The Toronto Raptors were grasping at straws during the COVID-19 sabbatical in Tampa, as the record was poor and the product on the floor was tough to watch. With Aron Baynes providing next to nothing as a replacement for Marc Gasol and Serge Ibaka, Masai Ujiri turned to Khem Birch to get some consistency.
After years as a garden-variety backup with the Orlando Magic, the Montreal-born Birch exploded after joining the Raptors. After averaging 11.9 points, 7.6 rebounds, and 1.2 blocks per game in 19 Tampa cameos, the Raptors gave Birch a three-year, $20 million contract that was fully guaranteed.
Birch started regularly for Toronto in his first season, but his production declined to the point where he was essentially out of the lineup by his second year. Birch was eventually salary dumped to the San Antonio Spurs in the trade that brought a much better center in Jakob Poeltl to Toronto.
The Spurs officially waived Birch before ever playing a game in San Antonio. With injuries taking what little effectiveness he had and his inability to stick elsewhere, the Birch signing can now officially be described as one of the worst free agent moves in Raptors.
Toronto Raptors free agent flop Khem Birch released by Spurs.
Birch started 28 games in 2021-22, averaging 4.5 points and 4.3 rebounds per game before losing his spot. While that is in line with what the former UNLV star would put up in Orlando, it’s not what Toronto thought they were getting when they signed him to such a lucrative contract.
After playing just 8.1 minutes per game last season and missing a large chunk of the season due to an injury, Birch’s potential second chance as a veteran mentor in San Antonio was ruined before it even began. Injuries sidelines, and he was viewed as dead weight behind Victor Wembanyama.
Birch is a solid locker room veteran who can rebound the ball well, but his contract and subsequent play after signing the deal goes to show exactly how fake the Raptors’ season in the bubble was. Once that malaise started to come to an end, Birch’s inability to be a starting center on a playoff team became obvious.
Given Birch’s health problems, it will be difficult to imagine a situation where a team rolls the dice on him, barring a calamitous run of injuries.
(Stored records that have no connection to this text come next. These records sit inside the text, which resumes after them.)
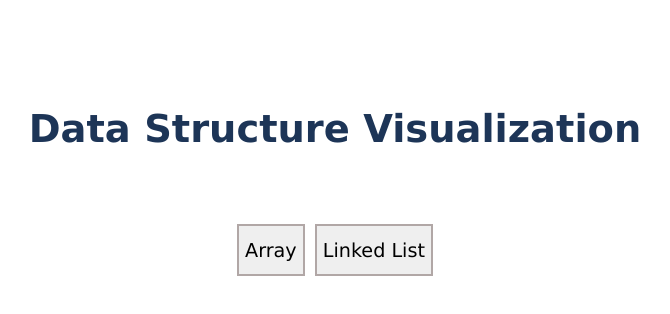
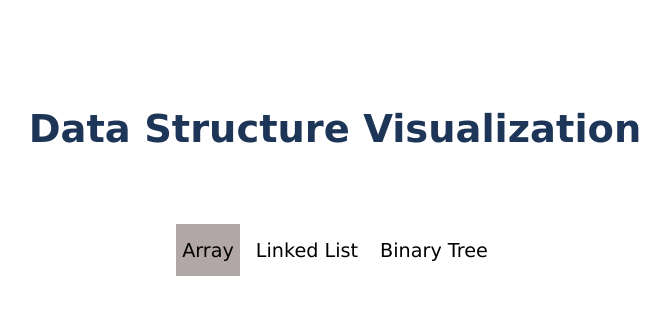
Before and after one commit to chi-cong/Data-structure-visualization, a React (Create React App) app in the folder data-structure-visualization/: page / in a window 1280 px wide. Shown: the top 314 px of the page, without its empty margins (305-975 px from the left). Built offline with nearby package versions, Linux system fonts and the light colour scheme.

Commit message:
fixing button function
done

```diff
--- a/data-structure-visualization/src/index.css
+++ b/data-structure-visualization/src/index.css
@@ -36,10 +36,11 @@ header > h1 {
   justify-content: center;
 }
 .typeBtn {
-  border: 2px #b1a7a6 solid;
+  border: 0px #b1a7a6 solid;
   margin: 0 5px 0 5px;
   height: 6.5vh;
   font-size: 1.5vw;
+  background: white;
 }
 .typeBtn:hover {
   background: #b1a7a6;
--- a/data-structure-visualization/src/types.js
+++ b/data-structure-visualization/src/types.js
@@ -1,26 +1,27 @@
 import React, { useEffect, useState } from "react";
 
-const typeList = ["array", "linked list"];
+const typeList = ["array", "linked list", "binary tree"];
 const TypeBtn = () => {
   const [types, setTypes] = useState([]);
   const [currentType, setCurrentType] = useState(typeList[0]);
   if (typeList.length > types.length) {
     setTypes(typeList);
   }
-  useEffect(() => {
+  const activateBtn = (type) => {
     const getRoot = document.getElementById("root");
-  }, []);
-  const activateBtn = (type) => {
     const getAllBtn = getRoot.querySelectorAll(".typeBtn");
     setCurrentType(type);
     getAllBtn.forEach((btn) => {
-      if (btn.getAttribute === currentType) {
+      if (btn.getAttribute("id") === currentType) {
         btn.classList.add("activatedBtn");
       } else {
         btn.classList.remove("activatedBtn");
       }
     });
+    console.log(currentType);
+    console.log(getAllBtn);
   };
+  useEffect(() => activateBtn(currentType));
   return (
     <div className="typeBtns">
       {types.map((type) => {
```
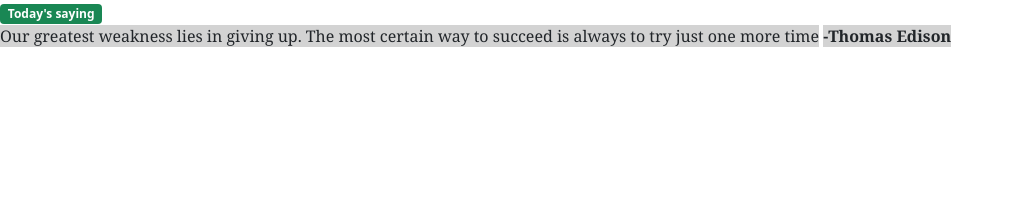
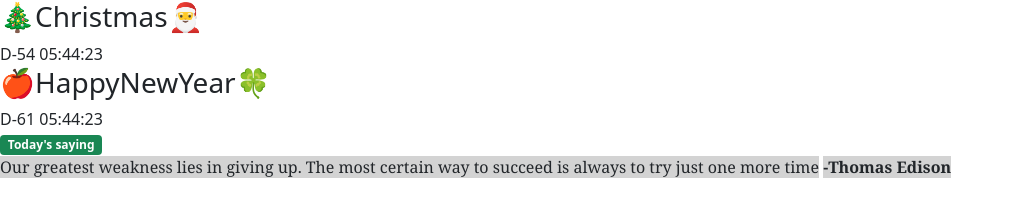
Before and after one commit to areumz/The_2nd_half-To_do, a plain HTML site: page index.html in a window 1280 px wide. Shown: the whole page, without its empty margins (0-1014 px from the left). Drawn offline with nearby package versions, Linux system fonts and the light colour scheme.

Commit message:
dday counter

```diff
--- a/index.html
+++ b/index.html
@@ -9,6 +9,16 @@
     <title>The 2nd half - To do list</title>
 </head>
 <body>
+    <h3>🎄Christmas🎅</h3>
+    <div id="xmasdday">
+        <span>D-0</span>
+        <span>00:00:00</span>
+    </div>
+    <h3>🍎HappyNewYear🍀</h3>
+    <div id="newyeardday">
+        <span>D-0</span>
+        <span>00:00:00</span>
+    </div>
     <span class="badge bg-success">Today's saying</span>
     <div id="quote">
         <span></span>
@@ -16,5 +26,7 @@
     </div>
     <script src="js/To do.js"></script>
     <script src="js/quotes.js"></script>
+    <script src="js/xmasdday.js"></script>
+    <script src="js/newyear.js"></script>
 </body>
 </html>
--- /dev/null
+++ b/js/newyear.js
@@ -0,0 +1,26 @@
+const d_day = document.querySelector("#newyeardday span:first-child");
+const h_ms = document.querySelector("#newyeardday span:last-child");
+
+function dday_Counter() {
+    const newyear = new Date("2022-01-01T00:00:00+0900");
+    const n_ow = new Date();
+    const distance = newyear.getTime() - n_ow.getTime();
+    const d_ay = Math.floor(distance / (1000 * 60 * 60 * 24));
+    d_day.innerText = `D-${d_ay}`;
+};
+
+dday_Counter();
+setInterval(dday_Counter, 1000);
+
+function hms_Counter() {
+    const newyear = new Date("2022-01-01T00:00:00+0900");
+    const n_ow = new Date();
+    const distance = newyear.getTime() - n_ow.getTime();
+    const h_ours = String(Math.floor((distance % (1000*60*60*24))/(1000*60*60))).padStart(2, "0");
+    const m_inutes = String(Math.floor((distance % (1000*60*60))/(1000*60))).padStart(2, "0");
+    const s_ecounds = String(Math.floor((distance % (1000*60))/1000)).padStart(2, "0");
+    h_ms.innerText = `${h_ours}:${m_inutes}:${s_ecounds}`
+};
+
+hms_Counter();
+setInterval(hms_Counter, 1000);
--- /dev/null
+++ b/js/xmasdday.js
@@ -0,0 +1,26 @@
+const dday = document.querySelector("#xmasdday span:first-child");
+const hms = document.querySelector("#xmasdday span:last-child");
+
+function ddayCounter() {
+    const xmas = new Date("2021-12-25T00:00:00+0900");
+    const now = new Date();
+    const distance = xmas.getTime() - now.getTime();
+    const day = Math.floor(distance / (1000 * 60 * 60 * 24));
+    dday.innerText = `D-${day}`;
+};
+
+ddayCounter();
+setInterval(ddayCounter, 1000);
+
+function hmsCounter() {
+    const xmas = new Date("2021-12-25T00:00:00+0900");
+    const now = new Date();
+    const distance = xmas.getTime() - now.getTime();
+    const hours = String(Math.floor((distance % (1000*60*60*24))/(1000*60*60))).padStart(2, "0");
+    const minutes = String(Math.floor((distance % (1000*60*60))/(1000*60))).padStart(2, "0");
+    const secounds = String(Math.floor((distance % (1000*60))/1000)).padStart(2, "0");
+    hms.innerText = `${hours}:${minutes}:${secounds}`
+};
+
+hmsCounter();
+setInterval(hmsCounter, 1000);
```
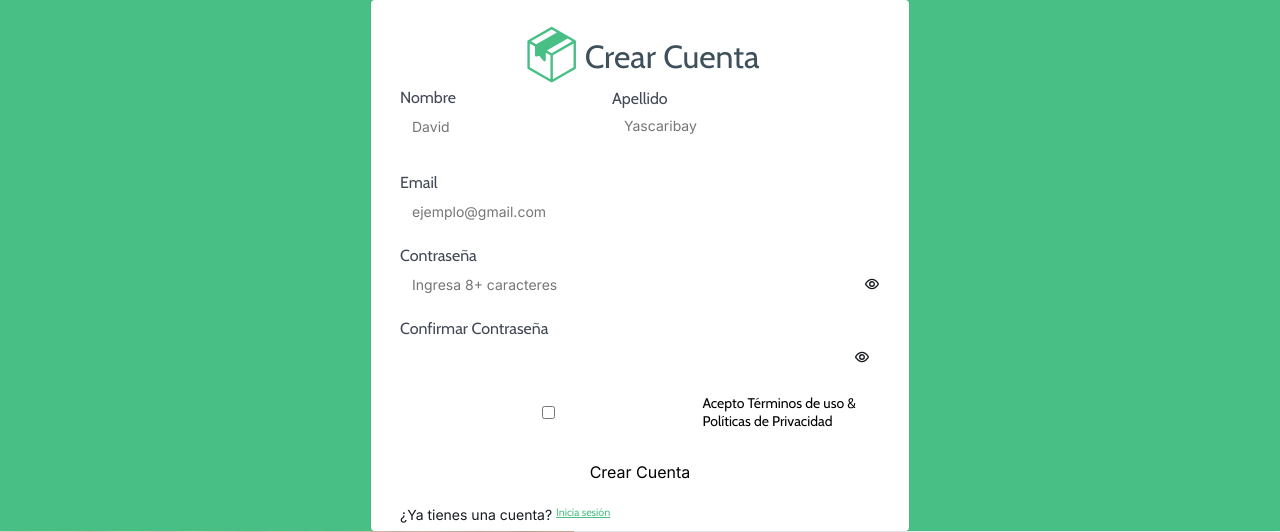
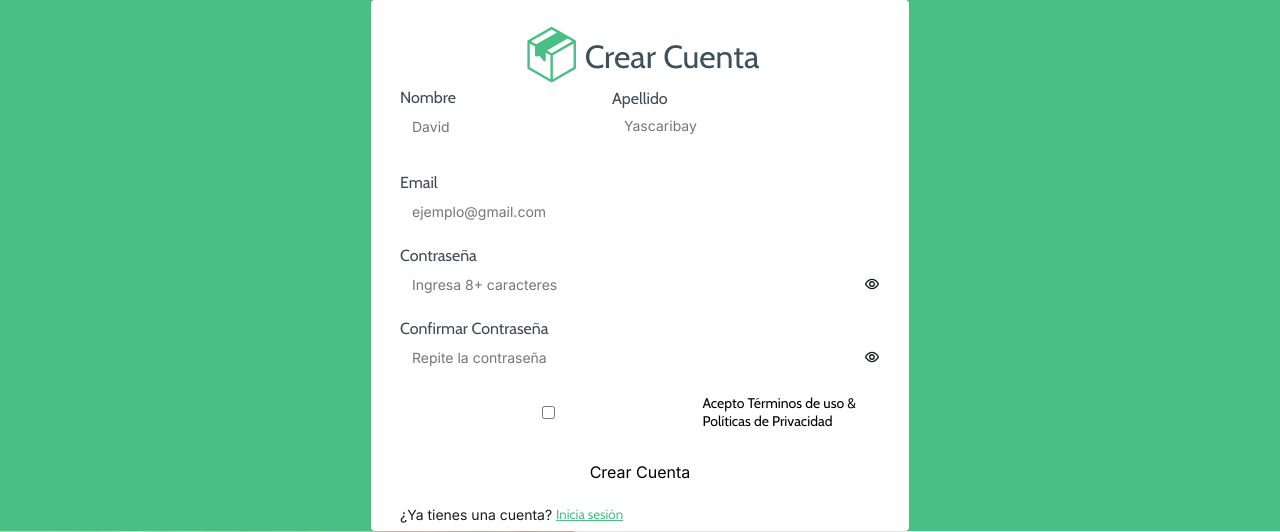
Before and after one commit to DaYascaribay/FINANZAPP, a Flask app: page /registro in a window 1280 px wide. Shown: the top 532 px of the page. Run offline with Flask 3, Linux system fonts and the light colour scheme.

Commit message:
Pequeña modificación visual

```diff
--- a/templates/CrearCuenta.html
+++ b/templates/CrearCuenta.html
@@ -85,8 +85,8 @@
                             </div>
                             <div class="columncontrasea">
                                 <h4 class="email-2 ui heading size-headingxs">Confirmar Contraseña</h4>
-                                <label class="hide ui input size-sm fill round">
-                                    <input name="password_repeated" type="password" required>
+                                <label class="hide ui input size-xs fill round">
+                                    <input name="password_repeated" placeholder="Repite la contraseña" type="password" required>
                                     <img src="../static/images/img_hide.svg" alt="Hide" class="hide-1">
                                 </label>
                             </div>
@@ -100,7 +100,7 @@
                         <div class="rowyatienesunac">
                             <p class="ui text size-texts">¿Ya tienes una cuenta?</p>
                             <a href="/login">
-                                <h6 class="crea_una_ahora ui heading size-headingxs">Inicia sesión</h6>
+                                <h5 class="crea_una_ahora ui heading size-headingxs">Inicia sesión</h5>
                             </a>
                         </div>
                     </div>
```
It’s a shame to see his career unfold like this, especially after Ujiri and the Raptors invested in him with the belief he could be a long-term piece.